Since three months before Daddy died, I have been terrified of ending up homeless. It occurred to me today that a specified period of homelessness could be beneficial for me, a condition I should embrace rather than run from. Obviously, I am not speaking of giving up my apartment to sit on a park bench, but instead putting all my stuff that is worth holding on to into climate-controlled storage and embarking upon a limited career of couch-hopping.

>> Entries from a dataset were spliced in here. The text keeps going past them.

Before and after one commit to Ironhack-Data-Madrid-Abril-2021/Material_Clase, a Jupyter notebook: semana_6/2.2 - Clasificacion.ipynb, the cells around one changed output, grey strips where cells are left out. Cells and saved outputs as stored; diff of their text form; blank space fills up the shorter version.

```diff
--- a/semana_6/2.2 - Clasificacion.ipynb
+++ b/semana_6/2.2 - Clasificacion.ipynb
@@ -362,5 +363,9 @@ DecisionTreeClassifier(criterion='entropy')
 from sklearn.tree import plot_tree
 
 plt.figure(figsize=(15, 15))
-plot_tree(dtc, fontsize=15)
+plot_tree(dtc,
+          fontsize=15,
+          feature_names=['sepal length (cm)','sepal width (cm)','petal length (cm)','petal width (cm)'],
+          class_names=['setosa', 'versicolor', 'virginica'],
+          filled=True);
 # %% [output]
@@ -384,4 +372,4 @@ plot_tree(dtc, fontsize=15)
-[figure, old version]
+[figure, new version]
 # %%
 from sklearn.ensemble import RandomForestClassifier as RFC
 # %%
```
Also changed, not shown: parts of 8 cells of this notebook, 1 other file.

I have a lot of friends here in the DC area, most of whom have been kind enough to volunteer their guest rooms when I have needed them, and to say that I am welcome to crash there in the future. Without wearing out my welcome at any one house (staying no more than a week, with two months between visits, and offering my hosts, say, $100 per stay plus a meal out for the whole family to cover any additional expenses their hospitality incurs) I think this is actually feasible. I would have to live light, not toting much with me, but wouldn’t this be an even healthier modern alternative to a Walden retreat? After all, Thoreau went home every week to do his laundry, so a friend once told me.

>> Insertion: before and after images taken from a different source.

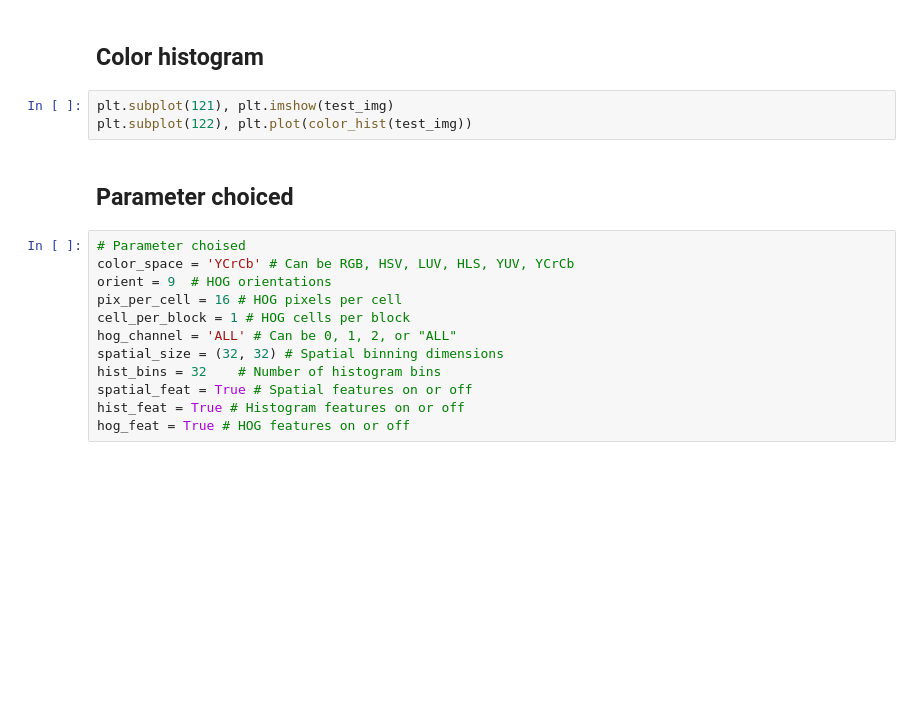
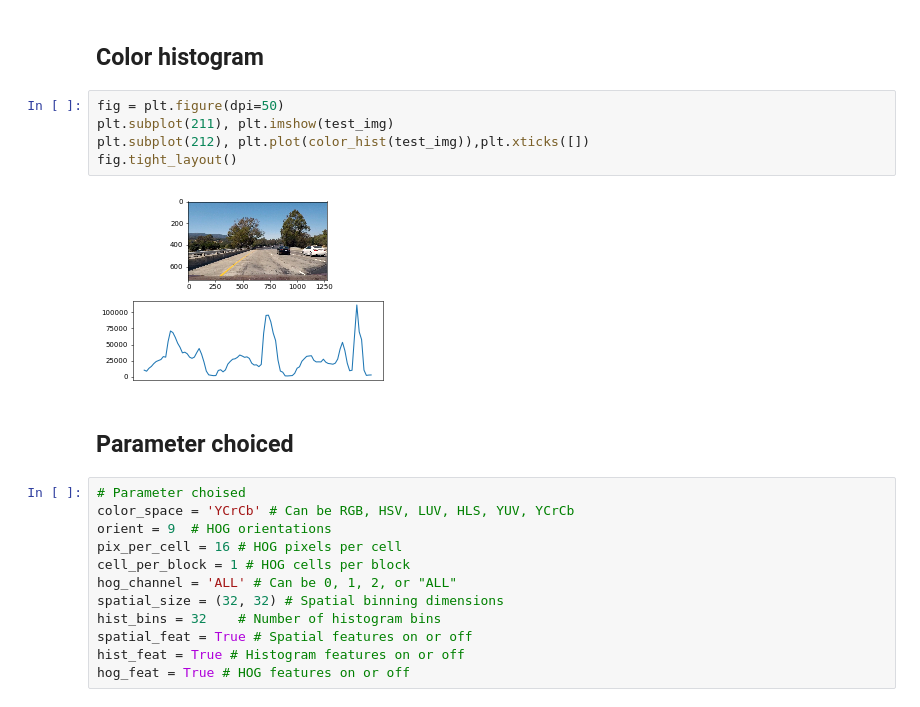
Before and after one commit to jaeoh2/self-driving-car-nd, a Jupyter notebook: CarND-Vehicle-Detection-P5/CarND-Vehicle-detection.ipynb, the cells around one changed output. Cells and saved outputs as stored; diff of their text form; blank space fills up the shorter version.

```diff
--- a/CarND-Vehicle-Detection-P5/CarND-Vehicle-detection.ipynb
+++ b/CarND-Vehicle-Detection-P5/CarND-Vehicle-detection.ipynb
@@ -52,8 +68,12 @@ plt.figure(figsize=(13,4)),plt.subplot(122), plt.plot(bin_spatial(test_img))
 # %% [markdown]
 ## Color histogram
 # %%
-plt.subplot(121), plt.imshow(test_img)
-plt.subplot(122), plt.plot(color_hist(test_img))
+fig = plt.figure(dpi=50)
+plt.subplot(211), plt.imshow(test_img)
+plt.subplot(212), plt.plot(color_hist(test_img)),plt.xticks([])
+fig.tight_layout()
+# %% [output]
+[figure, added]
 # %% [markdown]
 ## Parameter choiced
 # %%
```
Also changed, not shown: parts of 23 cells of this notebook, 1 other file.
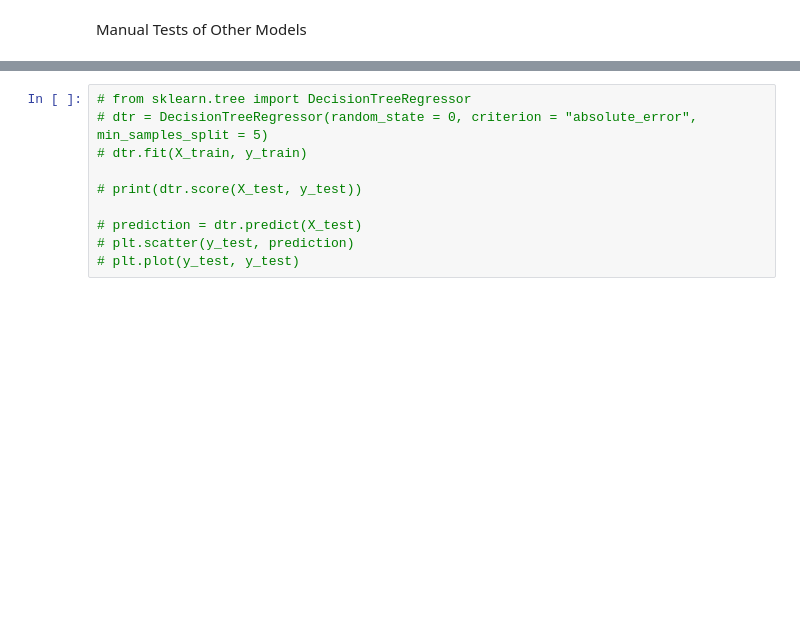
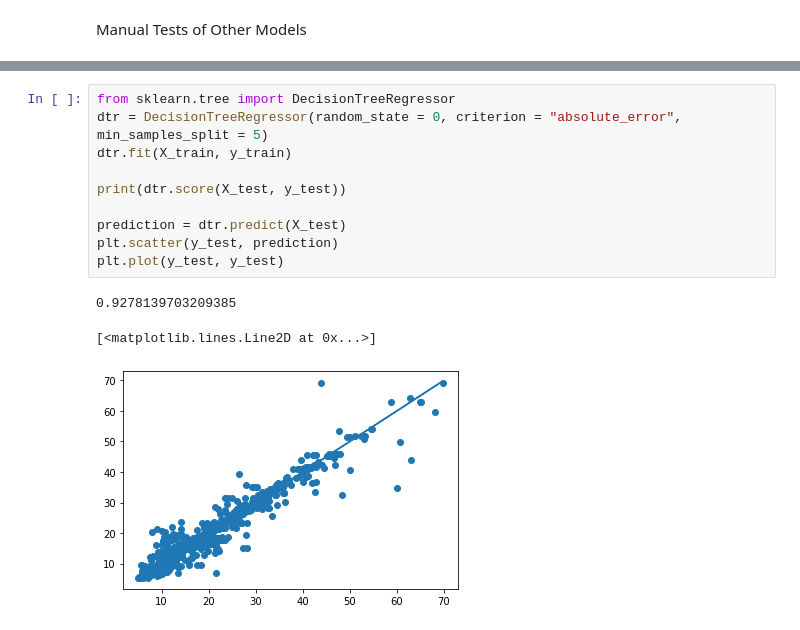
Before and after one commit to ajanaszak/Dev10Capstone, a Jupyter notebook: Code/modeling.ipynb, the cells around one changed output, grey strips where cells are left out. Cells and saved outputs as stored; diff of their text form; blank space fills up the shorter version.

```diff
--- a/Code/modeling.ipynb
+++ b/Code/modeling.ipynb
@@ -224,11 +241,15 @@ Manual Tests of Other Models
 # %%
-# from sklearn.tree import DecisionTreeRegressor
-# dtr = DecisionTreeRegressor(random_state = 0, criterion = "absolute_error", min_samples_split = 5)
-# dtr.fit(X_train, y_train)
+from sklearn.tree import DecisionTreeRegressor
+dtr = DecisionTreeRegressor(random_state = 0, criterion = "absolute_error", min_samples_split = 5)
+dtr.fit(X_train, y_train)
 
-# print(dtr.score(X_test, y_test))
+print(dtr.score(X_test, y_test))
 
-# prediction = dtr.predict(X_test)
-# plt.scatter(y_test, prediction)
-# plt.plot(y_test, y_test)
+prediction = dtr.predict(X_test)
+plt.scatter(y_test, prediction)
+plt.plot(y_test, y_test)
+# %% [output]
+0.9278139703209385
+[<matplotlib.lines.Line2D at 0x...>]
+[figure, added]
 # %%
```
Also changed, not shown: parts of 19 cells of this notebook, 1 other file.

I’d need someone to offer to be my "home" for legal purposes, even if I didn’t stay with her at all—somewhere to get my mail, whence to file my taxes, and so forth. I’d prefer to stay in Arlington County officially, even as I’d gallivant all over the Greater Washington area, because I love the Arlington library, particularly the online collection. Anita has a guest room, Susan has a guest room, Mary has a guest room, as does my boss (with whom one of my coworkers has been staying for several weeks until she was able to find an apartment). Leah has a very comfortable couch. The German professor that I befriended at Georgetown has a couple of guest rooms. Several other girlfriends and one young married couple I know may have room (three couples I know don’t have any extra space, and a single bathroom each, and I wouldn’t want to think of intruding on them).
I could keep a journal about my adventures, and eat lots of Trader Joe’s salads. I’d have to have my Christmas party somewhere else this year, but it’s doable. Rather than moving back to GA without any employment in place, I could remain here and work.
Let me test the waters by asking possible hosts directly, and see where that takes me. Eighteen months to economic freedom is an appealing prospect. And when I become a famous writer I could share stories of how I slept on friend’s couches while I was trying to make it big.